Among the records that follow, find each line holding the word "config" and copy it.

=== Provided material ===
------------
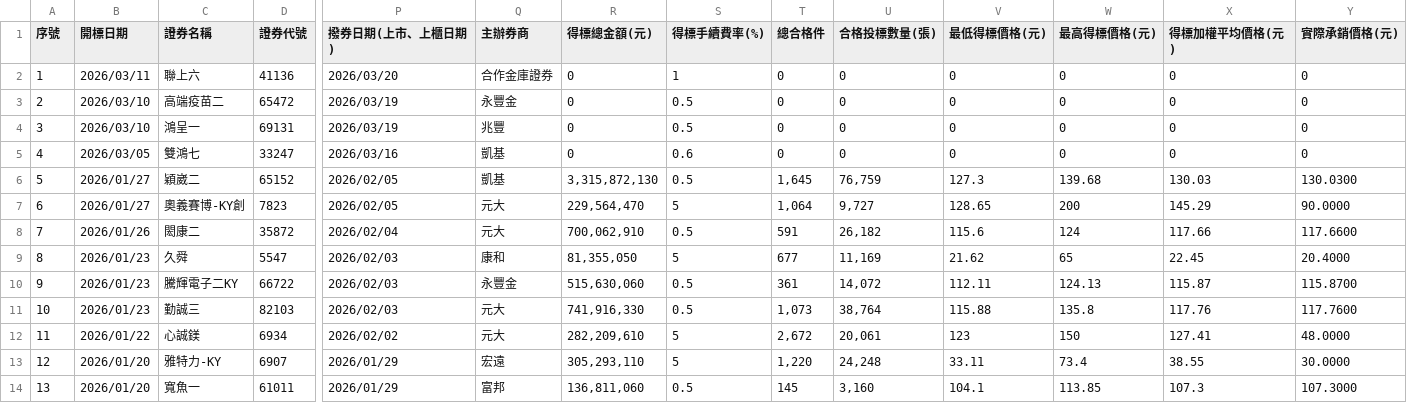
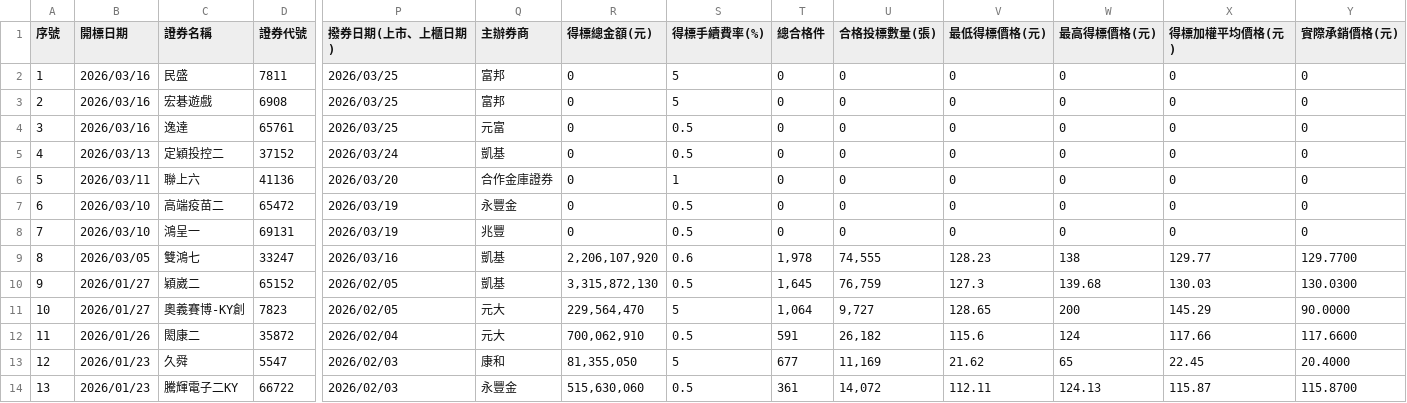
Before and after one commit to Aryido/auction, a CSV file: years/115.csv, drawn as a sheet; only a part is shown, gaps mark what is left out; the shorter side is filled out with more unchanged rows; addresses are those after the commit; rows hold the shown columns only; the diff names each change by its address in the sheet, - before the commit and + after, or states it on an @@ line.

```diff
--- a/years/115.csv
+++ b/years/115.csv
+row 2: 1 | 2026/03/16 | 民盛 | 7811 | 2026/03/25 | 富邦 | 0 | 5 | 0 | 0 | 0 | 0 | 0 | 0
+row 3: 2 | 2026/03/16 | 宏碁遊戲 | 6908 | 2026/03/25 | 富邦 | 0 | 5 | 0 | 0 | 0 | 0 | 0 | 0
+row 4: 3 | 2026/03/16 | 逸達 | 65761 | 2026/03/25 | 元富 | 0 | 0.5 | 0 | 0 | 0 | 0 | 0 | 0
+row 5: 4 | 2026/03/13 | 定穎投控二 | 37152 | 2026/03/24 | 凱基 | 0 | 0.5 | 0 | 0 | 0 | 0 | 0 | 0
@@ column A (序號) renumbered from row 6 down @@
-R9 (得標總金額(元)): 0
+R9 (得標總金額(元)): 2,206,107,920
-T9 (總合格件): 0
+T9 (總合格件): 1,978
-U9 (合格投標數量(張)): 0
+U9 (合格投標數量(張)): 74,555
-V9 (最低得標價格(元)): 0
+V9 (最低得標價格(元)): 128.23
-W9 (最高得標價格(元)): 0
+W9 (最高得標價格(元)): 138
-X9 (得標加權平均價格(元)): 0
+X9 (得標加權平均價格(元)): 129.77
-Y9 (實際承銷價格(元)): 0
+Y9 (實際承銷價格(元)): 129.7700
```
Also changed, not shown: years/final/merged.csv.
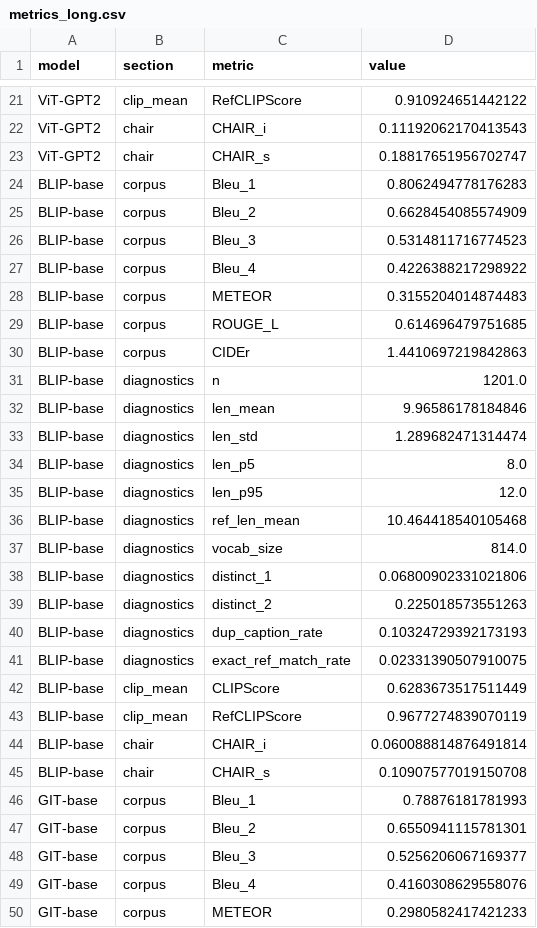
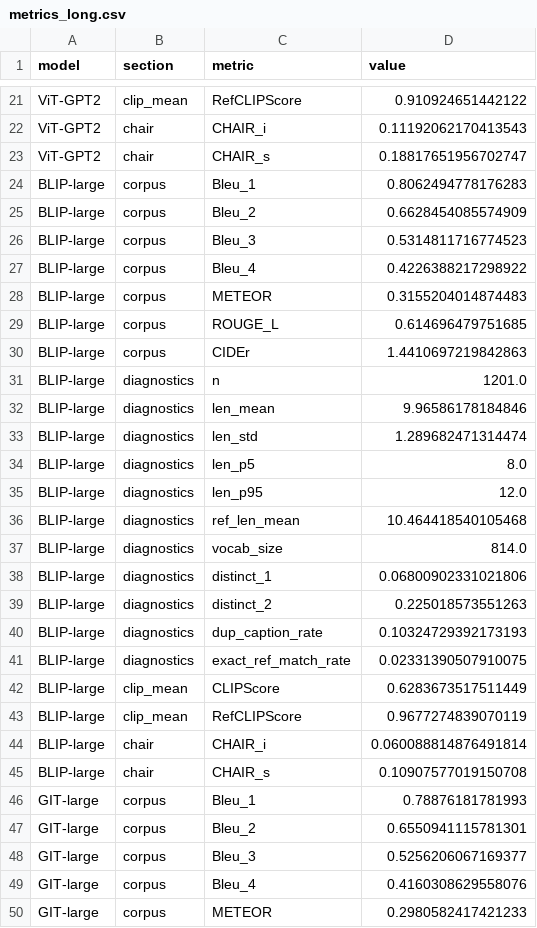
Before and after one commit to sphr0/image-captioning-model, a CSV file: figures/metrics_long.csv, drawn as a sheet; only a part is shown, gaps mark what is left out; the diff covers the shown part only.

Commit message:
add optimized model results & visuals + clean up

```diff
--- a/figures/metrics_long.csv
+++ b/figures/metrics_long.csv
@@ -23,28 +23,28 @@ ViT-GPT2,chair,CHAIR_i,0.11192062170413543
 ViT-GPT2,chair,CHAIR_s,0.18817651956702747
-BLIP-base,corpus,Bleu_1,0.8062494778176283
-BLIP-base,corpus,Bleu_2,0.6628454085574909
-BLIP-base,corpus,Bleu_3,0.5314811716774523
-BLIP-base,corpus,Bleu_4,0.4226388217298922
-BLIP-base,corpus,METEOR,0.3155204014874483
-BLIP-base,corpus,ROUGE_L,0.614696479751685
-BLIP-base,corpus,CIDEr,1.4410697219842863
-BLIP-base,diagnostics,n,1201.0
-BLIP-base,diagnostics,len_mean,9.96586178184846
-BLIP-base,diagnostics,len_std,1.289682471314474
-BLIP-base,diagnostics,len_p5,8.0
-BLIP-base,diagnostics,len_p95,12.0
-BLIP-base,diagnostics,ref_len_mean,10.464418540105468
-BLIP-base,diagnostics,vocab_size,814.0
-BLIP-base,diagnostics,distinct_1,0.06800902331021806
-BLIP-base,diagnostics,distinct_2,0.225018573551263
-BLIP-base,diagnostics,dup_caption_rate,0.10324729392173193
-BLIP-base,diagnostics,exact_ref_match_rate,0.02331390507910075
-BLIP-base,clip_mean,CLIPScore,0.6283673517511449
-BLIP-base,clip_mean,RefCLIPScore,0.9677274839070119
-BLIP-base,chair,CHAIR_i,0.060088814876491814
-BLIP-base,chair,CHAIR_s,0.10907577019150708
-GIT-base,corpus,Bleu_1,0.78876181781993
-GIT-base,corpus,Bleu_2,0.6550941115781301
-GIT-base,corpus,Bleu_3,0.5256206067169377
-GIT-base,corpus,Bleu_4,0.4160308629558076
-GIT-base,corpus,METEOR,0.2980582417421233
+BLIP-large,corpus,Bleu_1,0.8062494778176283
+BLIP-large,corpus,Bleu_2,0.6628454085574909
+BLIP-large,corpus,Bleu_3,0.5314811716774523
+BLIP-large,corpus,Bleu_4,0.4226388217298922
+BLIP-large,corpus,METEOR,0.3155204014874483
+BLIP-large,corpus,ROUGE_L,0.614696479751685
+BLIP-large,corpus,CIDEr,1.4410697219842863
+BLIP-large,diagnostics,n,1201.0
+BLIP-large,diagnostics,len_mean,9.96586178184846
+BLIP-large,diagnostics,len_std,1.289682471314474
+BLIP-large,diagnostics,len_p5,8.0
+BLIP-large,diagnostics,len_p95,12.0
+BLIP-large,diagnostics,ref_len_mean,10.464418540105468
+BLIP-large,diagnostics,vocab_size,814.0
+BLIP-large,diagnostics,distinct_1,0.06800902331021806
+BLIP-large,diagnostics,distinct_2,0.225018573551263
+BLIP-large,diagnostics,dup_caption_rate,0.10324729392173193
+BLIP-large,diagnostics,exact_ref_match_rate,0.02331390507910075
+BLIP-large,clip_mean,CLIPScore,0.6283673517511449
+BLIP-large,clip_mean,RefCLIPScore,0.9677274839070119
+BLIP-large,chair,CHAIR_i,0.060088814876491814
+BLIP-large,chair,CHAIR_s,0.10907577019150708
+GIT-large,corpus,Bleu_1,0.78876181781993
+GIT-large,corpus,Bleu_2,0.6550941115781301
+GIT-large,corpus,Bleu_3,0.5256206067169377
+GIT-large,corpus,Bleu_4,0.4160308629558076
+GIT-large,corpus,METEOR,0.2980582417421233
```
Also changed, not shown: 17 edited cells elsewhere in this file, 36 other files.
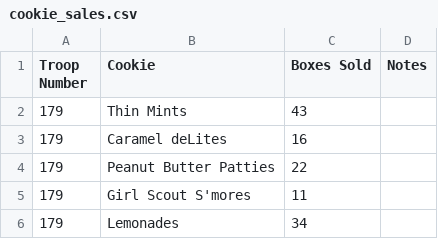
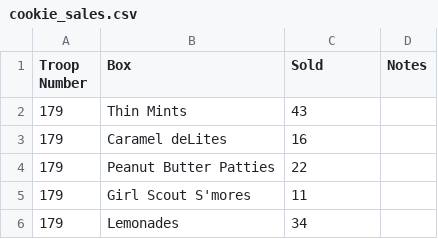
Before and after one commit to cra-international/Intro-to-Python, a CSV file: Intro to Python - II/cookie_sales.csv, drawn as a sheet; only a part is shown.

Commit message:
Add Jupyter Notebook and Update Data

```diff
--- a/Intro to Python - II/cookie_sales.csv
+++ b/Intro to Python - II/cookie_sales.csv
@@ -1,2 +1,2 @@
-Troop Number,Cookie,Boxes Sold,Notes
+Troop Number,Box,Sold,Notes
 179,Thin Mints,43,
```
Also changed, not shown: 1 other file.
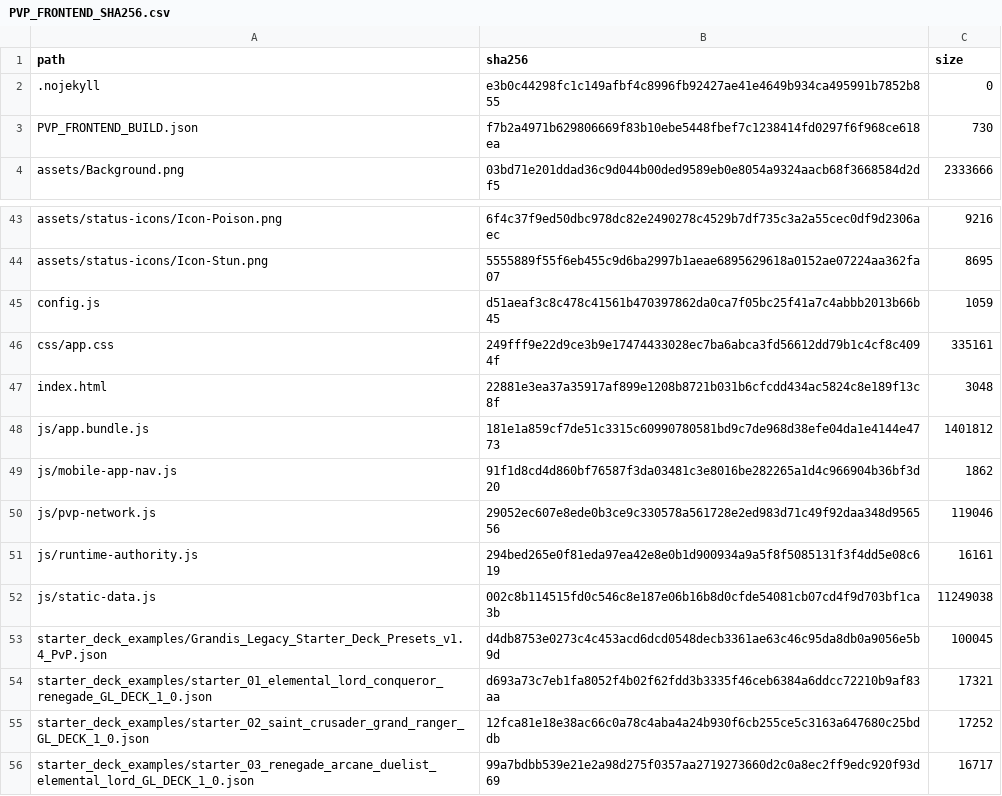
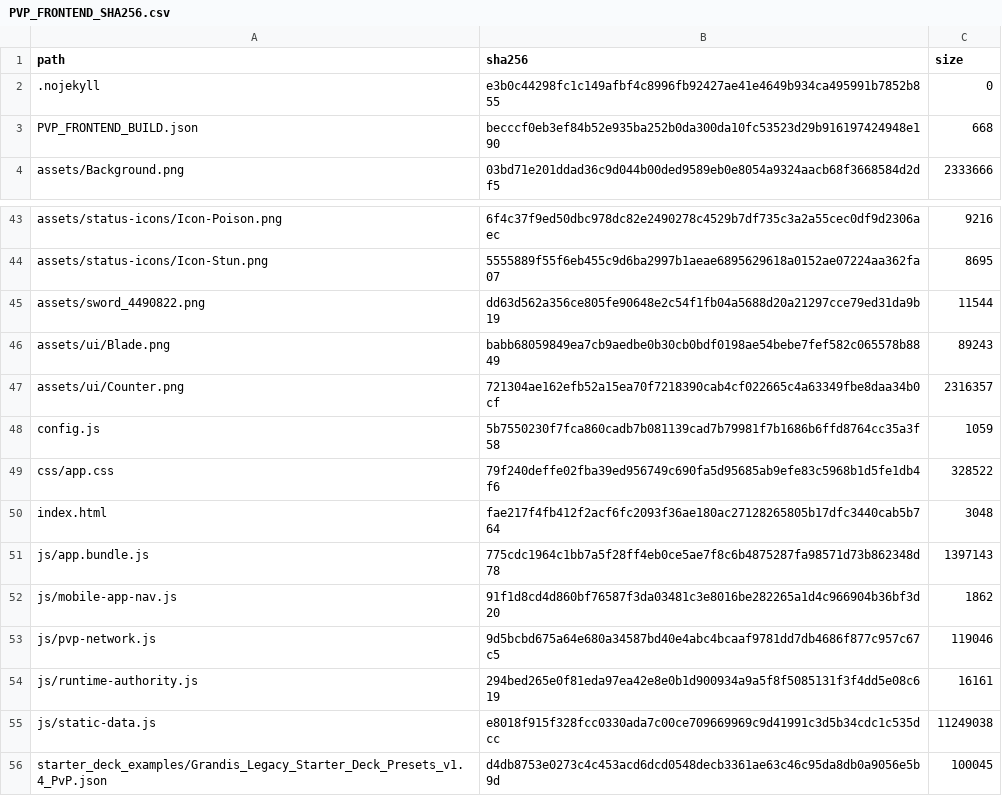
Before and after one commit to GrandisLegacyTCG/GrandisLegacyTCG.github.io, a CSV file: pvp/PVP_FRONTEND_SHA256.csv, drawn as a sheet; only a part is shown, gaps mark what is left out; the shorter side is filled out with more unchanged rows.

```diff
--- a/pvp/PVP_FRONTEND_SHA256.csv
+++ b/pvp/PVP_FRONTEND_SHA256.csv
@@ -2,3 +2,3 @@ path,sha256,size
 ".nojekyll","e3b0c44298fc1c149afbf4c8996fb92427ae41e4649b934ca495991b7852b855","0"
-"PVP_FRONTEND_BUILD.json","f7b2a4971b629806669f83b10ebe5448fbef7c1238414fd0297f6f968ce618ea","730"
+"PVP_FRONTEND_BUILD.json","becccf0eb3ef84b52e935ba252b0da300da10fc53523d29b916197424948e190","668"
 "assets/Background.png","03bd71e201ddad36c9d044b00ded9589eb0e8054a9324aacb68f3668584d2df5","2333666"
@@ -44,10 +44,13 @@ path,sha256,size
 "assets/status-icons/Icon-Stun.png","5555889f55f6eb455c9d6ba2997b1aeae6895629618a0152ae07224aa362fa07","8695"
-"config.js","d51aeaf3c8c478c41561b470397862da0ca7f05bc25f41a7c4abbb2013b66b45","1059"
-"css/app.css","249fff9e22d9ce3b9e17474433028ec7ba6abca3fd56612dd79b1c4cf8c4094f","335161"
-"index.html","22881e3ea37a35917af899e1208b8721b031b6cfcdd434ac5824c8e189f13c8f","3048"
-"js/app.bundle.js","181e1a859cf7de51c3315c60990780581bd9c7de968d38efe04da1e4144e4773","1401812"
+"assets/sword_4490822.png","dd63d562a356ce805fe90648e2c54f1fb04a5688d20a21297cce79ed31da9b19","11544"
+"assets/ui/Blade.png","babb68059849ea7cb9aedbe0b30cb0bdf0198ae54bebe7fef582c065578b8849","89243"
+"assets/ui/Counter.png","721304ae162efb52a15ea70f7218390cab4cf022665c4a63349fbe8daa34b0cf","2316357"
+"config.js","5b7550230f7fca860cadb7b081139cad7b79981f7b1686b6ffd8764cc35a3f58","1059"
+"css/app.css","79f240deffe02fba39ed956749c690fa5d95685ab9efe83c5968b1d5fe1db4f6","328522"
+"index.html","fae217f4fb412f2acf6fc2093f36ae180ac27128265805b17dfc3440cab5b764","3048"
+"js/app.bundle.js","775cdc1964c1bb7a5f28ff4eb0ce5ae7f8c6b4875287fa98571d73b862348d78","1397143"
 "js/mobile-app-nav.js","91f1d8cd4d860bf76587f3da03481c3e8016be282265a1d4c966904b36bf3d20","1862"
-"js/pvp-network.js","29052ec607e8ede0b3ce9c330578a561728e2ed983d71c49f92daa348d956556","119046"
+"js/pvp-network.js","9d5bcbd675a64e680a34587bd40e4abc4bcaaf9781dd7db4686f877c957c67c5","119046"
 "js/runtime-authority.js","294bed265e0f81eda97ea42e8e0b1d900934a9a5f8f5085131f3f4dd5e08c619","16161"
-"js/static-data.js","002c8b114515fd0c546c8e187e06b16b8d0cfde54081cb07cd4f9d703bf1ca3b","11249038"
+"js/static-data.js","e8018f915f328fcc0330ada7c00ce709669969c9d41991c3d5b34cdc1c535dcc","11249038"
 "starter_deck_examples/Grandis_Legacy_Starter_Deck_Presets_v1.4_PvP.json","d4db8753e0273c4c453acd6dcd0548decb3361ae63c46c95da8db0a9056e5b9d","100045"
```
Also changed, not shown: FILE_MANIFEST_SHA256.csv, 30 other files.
------------
=== Solved exercise ===
-"config.js","d51aeaf3c8c478c41561b470397862da0ca7f05bc25f41a7c4abbb2013b66b45","1059"
+"config.js","5b7550230f7fca860cadb7b081139cad7b79981f7b1686b6ffd8764cc35a3f58","1059"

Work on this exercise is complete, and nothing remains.